The Book of Alchemy by Francis Melville
I was at the local Books-A-Million and came across a copy of “The Book of Alchemy” by Francis Melville. It’s a beautiful little book with a surprising amount of content and quality illustrations. Melville does a wonderful job of recounting the history of alchemy from a practitioners view point. He’s also successful in stressing that Alchemy is transformative of the spirit, as well as substances.
Alchemical Symbolism is given appropriate importance in Melville’s book. The four elements which are so important to alchemy are depicted with classic imagery from works like The Fama Fraternitatis and The Mutus Liber. Alchemy uses symbolism to explain scientific processes and aspects of life. The Ouroboros was used as a representation of the cycle of life. The sun and moon reflect dualities found in nature.

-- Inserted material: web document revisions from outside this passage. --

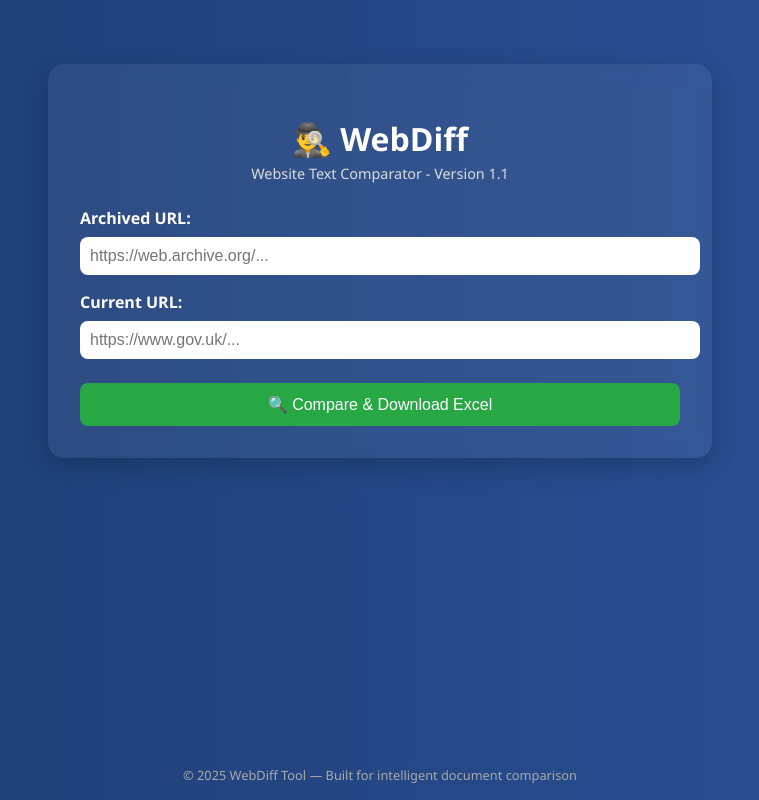
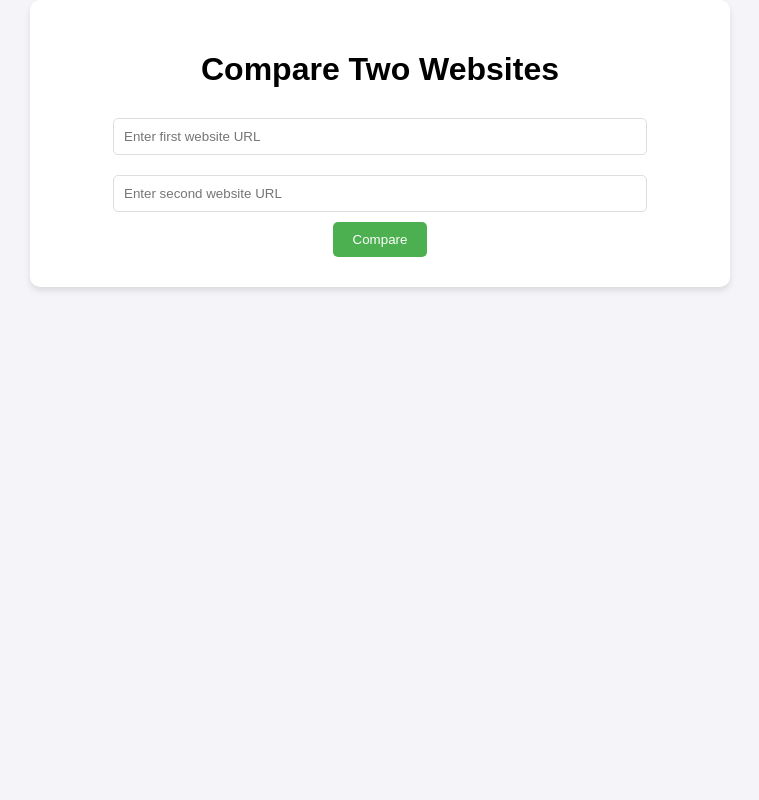
Before and after one commit to shaad2114/WebDiff, a Flask app: template templates/index.html in a window 1280 px wide. Shown: the whole page, without its empty margins (260-1019 px from the left). Run offline with Flask 3, Linux system fonts and the light colour scheme; the template is opened without the code that fills it, so the values that code supplies are empty.

Commit message:
frontend

```diff
--- a/templates/index.html
+++ b/templates/index.html
@@ -1,109 +1,123 @@
 <!DOCTYPE html>
 <html lang="en">
+
 <head>
-  <meta charset="UTF-8" />
-  <meta name="viewport" content="width=device-width, initial-scale=1.0"/>
-  <title>WebDiff - Website Text Comparator</title>
+    <meta charset="UTF-8">
+    <meta name="viewport" content="width=device-width, initial-scale=1.0">
+    <title>Compare Two Websites - WebDiff</title>
     <style>
         body {
-      font-family: 'Segoe UI', Tahoma, Geneva, Verdana, sans-serif;
-      background: linear-gradient(to right, #1e3c72, #2a5298);
+            font-family: Arial, sans-serif;
+            background-color: #f4f4f9;
             margin: 0;
             padding: 0;
-      color: #fff;
-      display: flex;
-      flex-direction: column;
-      align-items: center;
-      min-height: 100vh;
         }
 
         .container {
-      background: #ffffff10;
-      backdrop-filter: blur(10px);
-      padding: 2rem;
-      border-radius: 16px;
-      box-shadow: 0 8px 24px rgba(0,0,0,0.2);
-      margin-top: 4rem;
-      max-width: 600px;
-      width: 90%;
+            width: 50%;
+            margin: auto;
+            text-align: center;
+            padding: 30px;
+            background-color: white;
+            border-radius: 10px;
+            box-shadow: 0 4px 6px rgba(0, 0, 0, 0.1);
         }
 
         h1 {
-      text-align: center;
             font-size: 2rem;
-      margin-bottom: 0.2rem;
+            margin-bottom: 20px;
         }
 
-    .version {
-      text-align: center;
-      font-size: 0.9rem;
-      color: #ddd;
-      margin-bottom: 1.5rem;
-    }
-
-    label {
-      font-weight: 600;
-      margin-top: 1rem;
-      display: block;
-    }
-
-    input[type="url"] {
-      width: 100%;
+        input {
             padding: 10px;
-      margin-top: 0.5rem;
-      border: none;
-      border-radius: 8px;
-      font-size: 1rem;
+            margin: 10px;
+            width: 80%;
+            border-radius: 5px;
+            border: 1px solid #ddd;
         }
 
         button {
-      width: 100%;
-      padding: 12px;
-      margin-top: 1.5rem;
-      background-color: #28a745;
-      color: #fff;
-      font-size: 1rem;
+            padding: 10px 20px;
+            background-color: #4CAF50;
+            color: white;
             border: none;
-      border-radius: 8px;
+            border-radius: 5px;
             cursor: pointer;
-      transition: all 0.3s ease;
         }
 
         button:hover {
-      background-color: #218838;
-      transform: scale(1.03);
+            background-color: #45a049;
         }
 
-    footer {
-      margin-top: auto;
-      padding: 1rem;
-      font-size: 0.8rem;
-      color: #aaa;
+        #result-container {
+            margin-top: 30px;
+            display: none;
         }
 
-    @media screen and (max-width: 600px) {
-      h1 {
-        font-size: 1.5rem;
+        #download-btn {
+            padding: 10px 20px;
+            background-color: #007bff;
+            color: white;
+            border: none;
+            border-radius: 5px;
+            cursor: pointer;
         }
+
+        #download-btn:hover {
+            background-color: #0056b3;
         }
+
     </style>
 </head>
+
 <body>
     <div class="container">
-    <h1>🕵️‍♂️ WebDiff</h1>
-    <div class="version">Website Text Comparator - Version 1.1</div>
-    <form method="POST">
-      <label for="archived_url">Archived URL:</label>
-      <input type="url" id="archived_url" name="archived_url" placeholder="https://web.archive.org/..." required />
+        <h1>Compare Two Websites</h1>
+        <form id="url-form">
+            <input type="url" id="url1" placeholder="Enter first website URL" required>
+            <input type="url" id="url2" placeholder="Enter second website URL" required>
+            <button type="submit">Compare</button>
+        </form>
 
-      <label for="current_url">Current URL:</label>
-      <input type="url" id="current_url" name="current_url" placeholder="https://www.gov.uk/..." required />
+        <div id="result-container">
+            <h2>Comparison Results</h2>
+            <button id="download-btn">Download Excel</button>
+        </div>
+    </div>
 
-      <button type="submit">🔍 Compare & Download Excel</button>
-    </form>
-  </div>
-  <footer>
-    © 2025 WebDiff Tool — Built for intelligent document comparison
-  </footer>
+    <script>
+        // Listen for form submission
+        document.getElementById("url-form").addEventListener("submit", function (event) {
+            event.preventDefault();
+
+            // Get input values
+            const url1 = document.getElementById("url1").value;
+            const url2 = document.getElementById("url2").value;
+
+            // Send POST request to backend (Render API)
+            fetch("https://webdiff.onrender.com/compare", {
+                method: "POST",
+                headers: {
+                    "Content-Type": "application/json"
+                },
+                body: JSON.stringify({ url1, url2 })
+            })
+            .then(response => response.json())
+            .then(data => {
+                // Handle the response, show the results
+                console.log("Comparison data:", data);
+                document.getElementById("result-container").style.display = "block";
+            })
+            .catch(error => {
+                console.error("Error:", error);
+            });
+        });
+
+        // Handle Excel download
+        document.getElementById("download-btn").addEventListener("click", function () {
+            window.location.href = "https://webdiff.onrender.com/download";  // Endpoint to download the Excel file
+        });
+    </script>
 </body>
+
 </html>
```
Lines whose indentation alone changed are shown as unchanged.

Melville defines the Philosopher’s Stone and it’s impact on alchemy. The stone is not a physical object, but a state of enlightenment. Transmutation of lead to gold was a well know pursuit of alchemists who claimed to attained the Philosopher’s Stone. Melville points out that frauds claimed to create gold and did much to discredit the practice.
This book also details how the study of alchemy has advanced science. The processes of distillation and fermentation originate from alchemy. Much of modern medicine also derives from alchemy. Herbs such as ginseng, St. John’s wort, and echinacea were

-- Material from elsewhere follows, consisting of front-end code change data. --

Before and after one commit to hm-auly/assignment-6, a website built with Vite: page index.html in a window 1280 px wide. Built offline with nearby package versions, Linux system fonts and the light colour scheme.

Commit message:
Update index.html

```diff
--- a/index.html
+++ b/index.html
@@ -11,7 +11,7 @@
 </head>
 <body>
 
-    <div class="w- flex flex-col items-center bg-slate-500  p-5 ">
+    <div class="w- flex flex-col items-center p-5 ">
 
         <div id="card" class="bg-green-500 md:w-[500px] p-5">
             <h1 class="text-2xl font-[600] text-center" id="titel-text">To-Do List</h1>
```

associated with planets. This emphasized the credo of alchemy: “As above, so below.”
Melville then provides us a list of the planets with the various properties and herbs associated with them.

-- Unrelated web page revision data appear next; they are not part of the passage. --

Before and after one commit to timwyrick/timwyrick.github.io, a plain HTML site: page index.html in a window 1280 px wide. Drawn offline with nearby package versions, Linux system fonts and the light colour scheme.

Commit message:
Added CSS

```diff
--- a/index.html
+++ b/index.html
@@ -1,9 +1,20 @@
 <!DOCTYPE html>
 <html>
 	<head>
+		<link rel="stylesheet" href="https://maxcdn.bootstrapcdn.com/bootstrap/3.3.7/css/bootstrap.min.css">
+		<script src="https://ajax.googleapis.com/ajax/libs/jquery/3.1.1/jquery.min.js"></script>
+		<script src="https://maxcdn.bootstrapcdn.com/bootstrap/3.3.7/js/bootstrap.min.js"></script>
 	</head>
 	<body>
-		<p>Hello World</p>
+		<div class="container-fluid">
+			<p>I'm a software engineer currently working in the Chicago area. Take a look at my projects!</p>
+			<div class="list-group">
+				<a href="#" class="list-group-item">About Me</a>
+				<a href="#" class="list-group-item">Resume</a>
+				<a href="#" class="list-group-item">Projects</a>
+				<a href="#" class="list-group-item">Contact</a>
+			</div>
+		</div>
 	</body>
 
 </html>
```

The overall presentation of the book is impressive. Melville touches on the important concepts and figures of Alchemy. Though, the Ripley scroll went without mentioning. Recipes for creating elixirs are listed, but deserved to be expanded on. But for a measly $10.00 you won’t find a better reference or coffee table collectible.